The next photo shows BOAC Chairman, Sir Miles Thomas looking at an aircraft model with Mr Scott-Hill, Chairman of the Airways Aero Club Denham and opposite Mr Lobley, Managing Director of the Airways Aero Association presumably with his family. To complete the hierarchy, Mr Whitney-Straight, Deputy Chairman of BOAC can be seen second from the right.

lawrence hole
1st Feb 2014, 09:49

1st Feb 2014, 10:06
The tall third person on the left is the late Harold Blank. He was Austrian by birth and worked for BEA at Ruislip. His leisure time revolved around the flying club where he was a part-time instructor. When he died, he had a genuine 3,000 plus hours in his logbook, which for a part-timer was no mean achievement.

Allan Lupton
1st Feb 2014, 10:44
I'd say that it's Diana Barnato Walker next to Whitney Straight

lawrence hole
1st Feb 2014, 15:10
I am unable to see any likeness from early pictures of Diana Barnato Walker. It seems most likely to be Whitney-Straight's wife as it was an official BOAC function.

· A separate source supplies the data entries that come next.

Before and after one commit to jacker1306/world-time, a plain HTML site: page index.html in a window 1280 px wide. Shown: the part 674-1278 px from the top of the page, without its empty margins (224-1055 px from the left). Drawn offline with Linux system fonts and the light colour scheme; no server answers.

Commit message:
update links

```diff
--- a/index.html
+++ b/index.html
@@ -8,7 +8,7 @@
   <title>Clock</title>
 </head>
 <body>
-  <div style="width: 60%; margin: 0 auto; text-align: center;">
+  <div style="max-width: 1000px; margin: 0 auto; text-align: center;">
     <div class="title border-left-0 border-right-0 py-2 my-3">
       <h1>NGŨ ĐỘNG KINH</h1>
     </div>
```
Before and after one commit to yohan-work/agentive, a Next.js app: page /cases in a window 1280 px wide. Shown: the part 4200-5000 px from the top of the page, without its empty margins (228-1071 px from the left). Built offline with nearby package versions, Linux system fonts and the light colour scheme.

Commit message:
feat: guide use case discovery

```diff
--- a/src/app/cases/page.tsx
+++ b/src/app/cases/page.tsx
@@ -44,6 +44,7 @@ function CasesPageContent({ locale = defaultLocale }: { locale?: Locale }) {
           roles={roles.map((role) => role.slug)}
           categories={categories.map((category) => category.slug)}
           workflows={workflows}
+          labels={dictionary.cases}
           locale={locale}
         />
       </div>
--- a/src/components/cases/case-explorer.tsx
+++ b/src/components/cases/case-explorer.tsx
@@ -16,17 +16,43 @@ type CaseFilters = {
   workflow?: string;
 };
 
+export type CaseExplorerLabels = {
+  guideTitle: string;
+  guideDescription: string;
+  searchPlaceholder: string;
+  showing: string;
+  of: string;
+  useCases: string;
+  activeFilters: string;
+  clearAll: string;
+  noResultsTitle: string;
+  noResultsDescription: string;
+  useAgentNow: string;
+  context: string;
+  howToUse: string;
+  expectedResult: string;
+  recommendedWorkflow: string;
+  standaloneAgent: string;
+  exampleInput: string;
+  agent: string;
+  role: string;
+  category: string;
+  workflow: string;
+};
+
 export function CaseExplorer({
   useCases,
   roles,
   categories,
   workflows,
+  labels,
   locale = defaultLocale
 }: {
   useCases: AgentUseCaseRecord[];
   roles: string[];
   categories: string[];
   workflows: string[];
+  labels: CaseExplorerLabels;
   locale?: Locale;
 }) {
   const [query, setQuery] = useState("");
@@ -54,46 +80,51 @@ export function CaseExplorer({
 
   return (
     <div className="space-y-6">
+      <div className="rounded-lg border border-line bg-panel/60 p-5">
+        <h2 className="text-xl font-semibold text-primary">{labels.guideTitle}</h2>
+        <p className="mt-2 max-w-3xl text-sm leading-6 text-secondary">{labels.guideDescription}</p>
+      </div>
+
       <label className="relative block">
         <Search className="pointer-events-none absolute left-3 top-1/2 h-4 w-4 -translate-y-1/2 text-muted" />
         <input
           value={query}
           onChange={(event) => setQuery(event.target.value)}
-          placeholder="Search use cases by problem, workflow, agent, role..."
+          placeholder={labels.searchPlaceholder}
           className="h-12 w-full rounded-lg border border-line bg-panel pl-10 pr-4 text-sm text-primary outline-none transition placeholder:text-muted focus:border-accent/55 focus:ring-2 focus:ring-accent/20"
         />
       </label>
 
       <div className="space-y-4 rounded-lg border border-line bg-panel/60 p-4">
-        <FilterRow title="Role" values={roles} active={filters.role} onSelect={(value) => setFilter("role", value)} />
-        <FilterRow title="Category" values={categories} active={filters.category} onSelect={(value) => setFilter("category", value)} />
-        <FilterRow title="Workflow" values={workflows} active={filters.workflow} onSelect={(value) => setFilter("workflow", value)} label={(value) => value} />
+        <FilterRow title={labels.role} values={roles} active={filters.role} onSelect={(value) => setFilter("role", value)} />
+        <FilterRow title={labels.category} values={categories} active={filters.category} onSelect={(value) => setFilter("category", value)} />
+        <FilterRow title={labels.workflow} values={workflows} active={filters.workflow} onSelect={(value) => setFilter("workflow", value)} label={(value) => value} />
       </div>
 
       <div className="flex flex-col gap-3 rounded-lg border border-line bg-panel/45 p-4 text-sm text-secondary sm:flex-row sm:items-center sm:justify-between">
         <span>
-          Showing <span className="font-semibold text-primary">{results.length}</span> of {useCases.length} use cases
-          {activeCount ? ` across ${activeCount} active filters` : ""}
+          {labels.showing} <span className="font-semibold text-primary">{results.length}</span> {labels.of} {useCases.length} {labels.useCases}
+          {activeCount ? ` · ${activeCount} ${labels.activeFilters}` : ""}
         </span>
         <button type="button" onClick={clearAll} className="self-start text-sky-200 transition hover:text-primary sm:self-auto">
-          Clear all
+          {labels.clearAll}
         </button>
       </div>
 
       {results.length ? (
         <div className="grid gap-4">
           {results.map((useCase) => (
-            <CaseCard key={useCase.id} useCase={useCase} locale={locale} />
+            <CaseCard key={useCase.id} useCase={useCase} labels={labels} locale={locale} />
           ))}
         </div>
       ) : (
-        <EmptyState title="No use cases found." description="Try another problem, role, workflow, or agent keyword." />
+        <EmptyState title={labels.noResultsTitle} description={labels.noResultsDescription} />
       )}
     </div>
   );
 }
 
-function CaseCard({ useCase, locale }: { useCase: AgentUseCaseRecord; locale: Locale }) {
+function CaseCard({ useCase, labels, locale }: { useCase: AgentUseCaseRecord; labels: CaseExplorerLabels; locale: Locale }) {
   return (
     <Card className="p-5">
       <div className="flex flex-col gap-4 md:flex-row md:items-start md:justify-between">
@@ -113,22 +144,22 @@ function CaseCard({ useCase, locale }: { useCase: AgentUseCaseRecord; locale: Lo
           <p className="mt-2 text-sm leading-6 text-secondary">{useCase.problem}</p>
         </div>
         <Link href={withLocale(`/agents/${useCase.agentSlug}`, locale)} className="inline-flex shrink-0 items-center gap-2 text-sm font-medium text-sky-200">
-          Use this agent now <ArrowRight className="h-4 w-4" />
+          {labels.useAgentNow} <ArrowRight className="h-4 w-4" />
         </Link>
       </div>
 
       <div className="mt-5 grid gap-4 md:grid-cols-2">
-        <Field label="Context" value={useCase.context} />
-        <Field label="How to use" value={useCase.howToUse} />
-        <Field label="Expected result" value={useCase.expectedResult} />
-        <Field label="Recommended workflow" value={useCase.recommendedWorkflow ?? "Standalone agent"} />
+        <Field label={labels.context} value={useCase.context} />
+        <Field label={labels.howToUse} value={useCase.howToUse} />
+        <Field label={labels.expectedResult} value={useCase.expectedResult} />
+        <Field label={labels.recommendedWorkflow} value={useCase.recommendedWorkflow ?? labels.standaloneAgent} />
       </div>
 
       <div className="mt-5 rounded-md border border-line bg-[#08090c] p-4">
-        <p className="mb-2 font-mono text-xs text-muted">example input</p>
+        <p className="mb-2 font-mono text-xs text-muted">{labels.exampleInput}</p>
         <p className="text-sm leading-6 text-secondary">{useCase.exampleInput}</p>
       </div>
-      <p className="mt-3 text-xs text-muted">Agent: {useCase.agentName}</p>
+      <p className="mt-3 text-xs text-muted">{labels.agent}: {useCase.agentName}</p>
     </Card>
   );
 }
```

lawrence hole
2nd Feb 2014, 09:51
The person on the far left looks like Mr L.Wenman, the CFI at Denham Airfield at the time, although why he appears in white overalls is odd.

lawrence hole
2nd Feb 2014, 10:02
The second person next to him in white overalls also looks like Mr D.Wright,
deputy CFI judging from the AAA archive photos ,which makes sense.

lawrence hole
6th Feb 2014, 12:16
Question remaining is who is the bespectacled gentleman with the on the far right with an official tag on his coat collar, could he be one of the BOAC board of directors ?

16th Jul 2022, 13:34
It looks like Leslie (Mike) Pace, Recruitment Manager for BOAC. He was my Step-Father, who later married my late Mother, Catherine Pace (formerly Kitching, Maiden name Long) in about 1958. She, too, had worked for BOAC: in Comet Accounts. I believe he had interviewed her, as head of recruitment, or at least knew of her through the recruitment process. They were happily married for more than 25 years.
He had a fascinating history: starting in Aviation as an Engineer with either A.T & T. or Instone Airways, later working with Imperial Airways. I remember him attending Sopwith Apprentices Dinners, although he was never an Apprentice: being with Sopwiths as an ‘Improver’. He was awarded an MBE for his part in moving staff, etc., from Bristol to the new Heathrow. He knew everyone and could well have been longer in aviation than anyone else in BOAC at that time. Because of his very low Staff Number he was able to travel anywhere, with guaranteed seats, anywhere in the World. My Mother’s first ever trip abroad was with him to Barbados.